And as far as Dolly Parton, she just reiterates exactly what Billy said. Though a Writer of Songs, I've heard/read that she too writes a song every day; approximately 365 songs a year, year after year, but let me ask you this; how many of those ended up on a record? So in other words, keep doing what you're doing; know your voice; be true to it; and write, write, write!
B.K.: What/who made you start writing?

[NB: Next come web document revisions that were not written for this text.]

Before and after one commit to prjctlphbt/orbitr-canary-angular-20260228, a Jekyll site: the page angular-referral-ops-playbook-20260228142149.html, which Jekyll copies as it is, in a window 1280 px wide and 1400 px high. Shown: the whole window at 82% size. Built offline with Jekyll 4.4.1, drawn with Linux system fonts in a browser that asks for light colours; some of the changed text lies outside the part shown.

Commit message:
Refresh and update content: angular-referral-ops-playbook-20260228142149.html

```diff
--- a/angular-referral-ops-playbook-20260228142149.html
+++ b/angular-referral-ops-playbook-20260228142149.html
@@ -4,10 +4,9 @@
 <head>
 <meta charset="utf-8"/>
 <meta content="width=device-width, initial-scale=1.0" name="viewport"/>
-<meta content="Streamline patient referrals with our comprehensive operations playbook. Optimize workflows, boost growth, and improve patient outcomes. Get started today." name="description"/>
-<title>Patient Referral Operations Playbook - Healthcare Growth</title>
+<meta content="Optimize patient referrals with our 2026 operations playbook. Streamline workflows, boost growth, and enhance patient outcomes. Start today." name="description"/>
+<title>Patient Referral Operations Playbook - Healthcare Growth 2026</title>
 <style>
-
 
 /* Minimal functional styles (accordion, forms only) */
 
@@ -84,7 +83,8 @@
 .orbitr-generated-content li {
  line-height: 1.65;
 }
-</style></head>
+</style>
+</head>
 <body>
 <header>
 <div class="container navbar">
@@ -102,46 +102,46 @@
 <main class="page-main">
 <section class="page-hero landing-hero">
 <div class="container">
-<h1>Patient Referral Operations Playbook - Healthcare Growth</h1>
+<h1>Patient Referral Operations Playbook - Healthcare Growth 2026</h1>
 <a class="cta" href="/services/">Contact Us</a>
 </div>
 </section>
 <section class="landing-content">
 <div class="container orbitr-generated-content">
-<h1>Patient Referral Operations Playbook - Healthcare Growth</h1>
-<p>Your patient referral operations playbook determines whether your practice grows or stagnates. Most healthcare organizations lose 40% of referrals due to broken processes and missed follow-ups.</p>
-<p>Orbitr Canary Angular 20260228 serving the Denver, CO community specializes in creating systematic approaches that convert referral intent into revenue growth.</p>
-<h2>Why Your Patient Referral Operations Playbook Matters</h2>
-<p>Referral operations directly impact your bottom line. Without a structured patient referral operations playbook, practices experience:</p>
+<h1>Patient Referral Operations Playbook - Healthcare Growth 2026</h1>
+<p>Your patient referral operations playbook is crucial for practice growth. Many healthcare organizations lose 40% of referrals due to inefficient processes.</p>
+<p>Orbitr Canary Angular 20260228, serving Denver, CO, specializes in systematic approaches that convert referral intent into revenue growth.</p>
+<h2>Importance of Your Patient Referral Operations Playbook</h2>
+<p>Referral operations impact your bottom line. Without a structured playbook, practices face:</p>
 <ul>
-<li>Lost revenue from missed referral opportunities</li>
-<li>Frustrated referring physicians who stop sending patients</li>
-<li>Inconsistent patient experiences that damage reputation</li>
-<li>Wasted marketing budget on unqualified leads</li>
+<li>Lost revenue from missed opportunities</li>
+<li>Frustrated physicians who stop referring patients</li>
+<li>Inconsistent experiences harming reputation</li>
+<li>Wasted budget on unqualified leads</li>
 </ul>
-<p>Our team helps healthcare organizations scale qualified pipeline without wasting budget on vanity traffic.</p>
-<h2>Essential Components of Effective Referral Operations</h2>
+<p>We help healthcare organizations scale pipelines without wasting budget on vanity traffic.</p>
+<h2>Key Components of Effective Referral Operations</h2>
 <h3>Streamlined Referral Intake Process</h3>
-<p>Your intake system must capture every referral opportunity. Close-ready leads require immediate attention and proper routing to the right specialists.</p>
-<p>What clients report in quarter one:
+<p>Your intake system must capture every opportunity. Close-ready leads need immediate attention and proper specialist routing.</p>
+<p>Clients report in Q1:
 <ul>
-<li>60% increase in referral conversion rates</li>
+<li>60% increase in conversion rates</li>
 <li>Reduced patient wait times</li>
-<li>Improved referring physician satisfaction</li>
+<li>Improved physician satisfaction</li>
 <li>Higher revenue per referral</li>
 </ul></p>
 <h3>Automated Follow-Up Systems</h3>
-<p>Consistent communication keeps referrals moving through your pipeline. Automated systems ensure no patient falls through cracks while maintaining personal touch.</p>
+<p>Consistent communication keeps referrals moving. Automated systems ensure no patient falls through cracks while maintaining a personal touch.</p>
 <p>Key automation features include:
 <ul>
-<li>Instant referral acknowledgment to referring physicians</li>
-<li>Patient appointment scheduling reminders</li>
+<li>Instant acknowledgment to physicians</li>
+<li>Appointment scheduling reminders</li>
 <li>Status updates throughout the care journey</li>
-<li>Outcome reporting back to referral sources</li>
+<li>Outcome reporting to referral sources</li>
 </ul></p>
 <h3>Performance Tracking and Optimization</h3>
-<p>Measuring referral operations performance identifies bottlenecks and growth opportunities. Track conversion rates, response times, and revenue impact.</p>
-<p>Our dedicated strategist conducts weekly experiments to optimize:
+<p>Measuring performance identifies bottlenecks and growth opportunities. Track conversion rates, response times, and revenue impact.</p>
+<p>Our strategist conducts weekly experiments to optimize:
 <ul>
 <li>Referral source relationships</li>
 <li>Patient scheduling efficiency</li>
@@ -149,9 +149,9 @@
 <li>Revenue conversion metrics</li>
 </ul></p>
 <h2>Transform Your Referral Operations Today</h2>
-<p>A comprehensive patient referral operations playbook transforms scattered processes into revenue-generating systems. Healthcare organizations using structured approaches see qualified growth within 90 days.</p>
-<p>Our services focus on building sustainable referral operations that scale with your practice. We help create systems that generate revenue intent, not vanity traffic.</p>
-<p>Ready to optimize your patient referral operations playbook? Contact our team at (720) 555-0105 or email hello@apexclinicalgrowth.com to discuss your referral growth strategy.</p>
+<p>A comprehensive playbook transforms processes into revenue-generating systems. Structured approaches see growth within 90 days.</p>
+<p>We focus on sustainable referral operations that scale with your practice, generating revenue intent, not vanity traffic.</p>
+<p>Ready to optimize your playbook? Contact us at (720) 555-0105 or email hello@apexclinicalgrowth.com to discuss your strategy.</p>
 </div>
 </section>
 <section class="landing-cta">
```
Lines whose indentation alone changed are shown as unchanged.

Jennifer: Compulsion. I don't know how else to describe it. I won a young Author's award in middle school - somebody thought I had a voice I guess. Stopped pursuing the fiction. Lept into some really bad, hormonal poetry in high school; thought nothing of it, and then kind of forgot about writing altogether as a young adult. But writing came back to me with a vengeance in my thirties and hasn't yet left me alone, though, it's definitely taken me down some unexpected roads. I guess I say that because, though I dove head first into writing fiction, and wrote a lot of short stories I still feel really strong about today, my voice started changing through the process. About two years in everything I was trying to write started coming out too lyrical for fiction that I finally just had to give in to the voice that was demanding to be: a Poet. And who would've ever thought a Poet? For now; a Poet. And when I say compulsion, I guess that's what I mean. It's that Poetic voice that wants to be heard, that demands to be heard, or what compels me to pick up my pen daily. And I keep hoping that one day it will allow me to write fiction again (that other voice), and I think it will, in the right season, but for now; it's this; this Poetry that open windows and doors that no other form of writing can; that reaches deeper, digs deeper; that teaches the Writer and the Reader at the same time. Yeah, what an honor! And I'll say it again; know your voice, be true it; and write! write! write!